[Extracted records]
:::

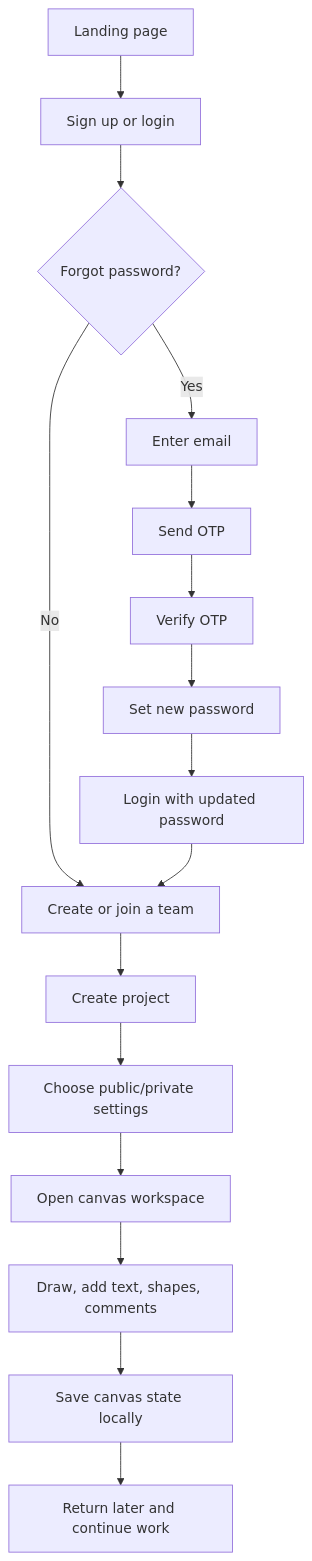
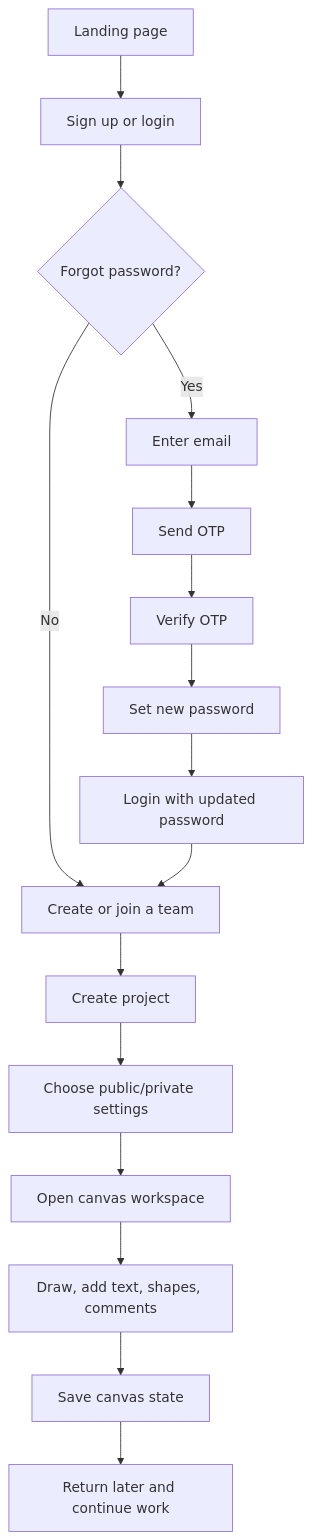
Before and after one commit to nandini11130/DesignSpace: the diagram in README.md, drawn with Mermaid. The commit also changed other lines of this file, not shown here.

````diff
--- a/README.md
+++ b/README.md
@@ -40,18 +39,18 @@
 ```mermaid
 flowchart TD
     A[Landing page] --> B[Sign up or login]
     B --> C{Forgot password?}
     C -->|No| D[Create or join a team]
     C -->|Yes| E[Enter email]
     E --> F[Send OTP]
     F --> G[Verify OTP]
     G --> H[Set new password]
     H --> I[Login with updated password]
     I --> D
     D --> J[Create project]
     J --> K[Choose public/private settings]
     K --> L[Open canvas workspace]
     L --> M[Draw, add text, shapes, comments]
-    M --> N[Save canvas state locally]
+    M --> N[Save canvas state]
     N --> O[Return later and continue work]
 ```
````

:::

• WHAT YOU WILL DO
The word "with" appears in some lines above. Return every one of those lines.

• ANSWER BOX
Before and after one commit to nandini11130/DesignSpace: the diagram in README.md, drawn with Mermaid. The commit also changed other lines of this file, not shown here.
     H --> I[Login with updated password]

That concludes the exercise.